## Work to be completed
Would you reproduce the whole listing exactly, dropping any pictures it holds?
%%
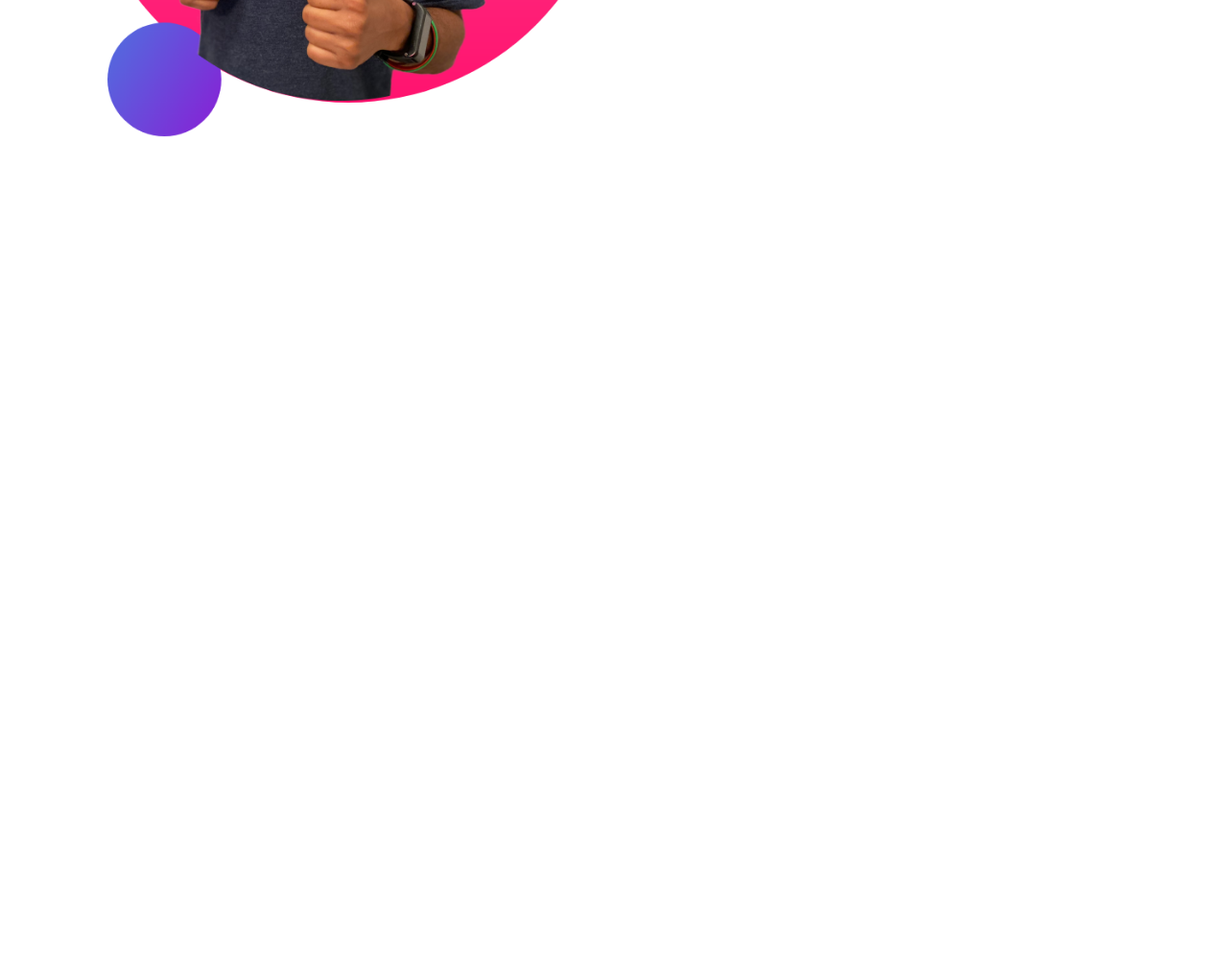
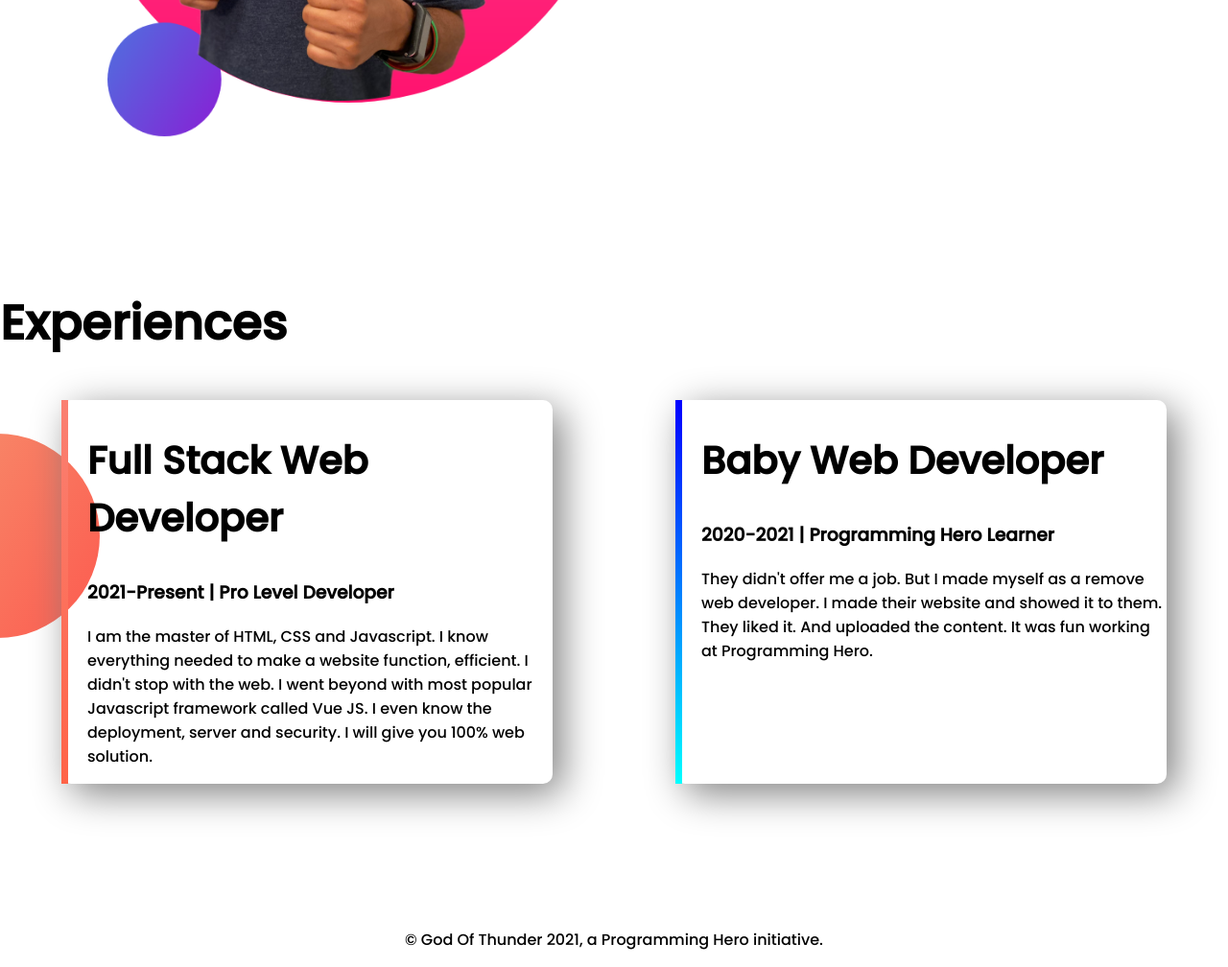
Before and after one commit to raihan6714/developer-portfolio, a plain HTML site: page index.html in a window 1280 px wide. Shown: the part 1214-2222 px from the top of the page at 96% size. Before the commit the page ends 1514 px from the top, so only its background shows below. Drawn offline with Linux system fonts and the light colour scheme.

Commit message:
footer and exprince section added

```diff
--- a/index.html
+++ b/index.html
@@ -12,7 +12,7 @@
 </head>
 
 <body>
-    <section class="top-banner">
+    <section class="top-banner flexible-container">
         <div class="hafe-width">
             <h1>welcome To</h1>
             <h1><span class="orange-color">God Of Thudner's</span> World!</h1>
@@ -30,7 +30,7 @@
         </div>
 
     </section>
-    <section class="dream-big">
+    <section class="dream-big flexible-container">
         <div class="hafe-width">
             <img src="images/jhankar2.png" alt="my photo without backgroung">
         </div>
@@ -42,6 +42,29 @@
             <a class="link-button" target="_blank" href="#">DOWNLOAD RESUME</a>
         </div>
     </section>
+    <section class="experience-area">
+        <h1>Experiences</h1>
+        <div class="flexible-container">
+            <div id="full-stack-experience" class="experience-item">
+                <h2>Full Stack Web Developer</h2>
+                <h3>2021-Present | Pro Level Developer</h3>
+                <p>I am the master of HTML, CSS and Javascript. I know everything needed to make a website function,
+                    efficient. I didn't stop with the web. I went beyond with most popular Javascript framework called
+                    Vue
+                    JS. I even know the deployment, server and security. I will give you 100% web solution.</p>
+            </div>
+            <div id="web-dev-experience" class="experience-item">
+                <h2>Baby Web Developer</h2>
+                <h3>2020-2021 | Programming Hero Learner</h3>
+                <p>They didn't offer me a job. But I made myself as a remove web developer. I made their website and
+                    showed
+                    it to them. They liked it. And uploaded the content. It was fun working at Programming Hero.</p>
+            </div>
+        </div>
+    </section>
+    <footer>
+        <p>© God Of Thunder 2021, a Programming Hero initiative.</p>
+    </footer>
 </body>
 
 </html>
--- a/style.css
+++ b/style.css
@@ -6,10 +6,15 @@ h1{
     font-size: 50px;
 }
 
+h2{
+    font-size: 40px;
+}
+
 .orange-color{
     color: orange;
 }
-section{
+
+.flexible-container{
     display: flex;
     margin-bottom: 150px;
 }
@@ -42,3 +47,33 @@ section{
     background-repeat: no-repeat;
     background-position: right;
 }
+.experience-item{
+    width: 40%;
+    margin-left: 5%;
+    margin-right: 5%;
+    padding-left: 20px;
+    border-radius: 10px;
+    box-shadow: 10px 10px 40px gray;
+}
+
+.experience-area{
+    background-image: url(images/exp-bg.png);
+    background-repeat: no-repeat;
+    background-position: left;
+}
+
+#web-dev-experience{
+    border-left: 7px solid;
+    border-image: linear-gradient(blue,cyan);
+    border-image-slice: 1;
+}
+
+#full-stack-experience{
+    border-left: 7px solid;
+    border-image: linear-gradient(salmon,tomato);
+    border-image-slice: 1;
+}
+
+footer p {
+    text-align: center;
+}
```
%%
## Task output
Before and after one commit to raihan6714/developer-portfolio, a plain HTML site: page index.html in a window 1280 px wide. Shown: the part 1214-2222 px from the top of the page at 96% size. Before the commit the page ends 1514 px from the top, so only its background shows below. Drawn offline with Linux system fonts and the light colour scheme.

Commit message:
footer and exprince section added

```diff
--- a/index.html
+++ b/index.html
@@ -12,7 +12,7 @@
 </head>
 
 <body>
-    <section class="top-banner">
+    <section class="top-banner flexible-container">
         <div class="hafe-width">
             <h1>welcome To</h1>
             <h1><span class="orange-color">God Of Thudner's</span> World!</h1>
@@ -30,7 +30,7 @@
         </div>
 
     </section>
-    <section class="dream-big">
+    <section class="dream-big flexible-container">
         <div class="hafe-width">
             <img src="images/jhankar2.png" alt="my photo without backgroung">
         </div>
@@ -42,6 +42,29 @@
             <a class="link-button" target="_blank" href="#">DOWNLOAD RESUME</a>
         </div>
     </section>
+    <section class="experience-area">
+        <h1>Experiences</h1>
+        <div class="flexible-container">
+            <div id="full-stack-experience" class="experience-item">
+                <h2>Full Stack Web Developer</h2>
+                <h3>2021-Present | Pro Level Developer</h3>
+                <p>I am the master of HTML, CSS and Javascript. I know everything needed to make a website function,
+                    efficient. I didn't stop with the web. I went beyond with most popular Javascript framework called
+                    Vue
+                    JS. I even know the deployment, server and security. I will give you 100% web solution.</p>
+            </div>
+            <div id="web-dev-experience" class="experience-item">
+                <h2>Baby Web Developer</h2>
+                <h3>2020-2021 | Programming Hero Learner</h3>
+                <p>They didn't offer me a job. But I made myself as a remove web developer. I made their website and
+                    showed
+                    it to them. They liked it. And uploaded the content. It was fun working at Programming Hero.</p>
+            </div>
+        </div>
+    </section>
+    <footer>
+        <p>© God Of Thunder 2021, a Programming Hero initiative.</p>
+    </footer>
 </body>
 
 </html>
--- a/style.css
+++ b/style.css
@@ -6,10 +6,15 @@ h1{
     font-size: 50px;
 }
 
+h2{
+    font-size: 40px;
+}
+
 .orange-color{
     color: orange;
 }
-section{
+
+.flexible-container{
     display: flex;
     margin-bottom: 150px;
 }
@@ -42,3 +47,33 @@ section{
     background-repeat: no-repeat;
     background-position: right;
 }
+.experience-item{
+    width: 40%;
+    margin-left: 5%;
+    margin-right: 5%;
+    padding-left: 20px;
+    border-radius: 10px;
+    box-shadow: 10px 10px 40px gray;
+}
+
+.experience-area{
+    background-image: url(images/exp-bg.png);
+    background-repeat: no-repeat;
+    background-position: left;
+}
+
+#web-dev-experience{
+    border-left: 7px solid;
+    border-image: linear-gradient(blue,cyan);
+    border-image-slice: 1;
+}
+
+#full-stack-experience{
+    border-left: 7px solid;
+    border-image: linear-gradient(salmon,tomato);
+    border-image-slice: 1;
+}
+
+footer p {
+    text-align: center;
+}
```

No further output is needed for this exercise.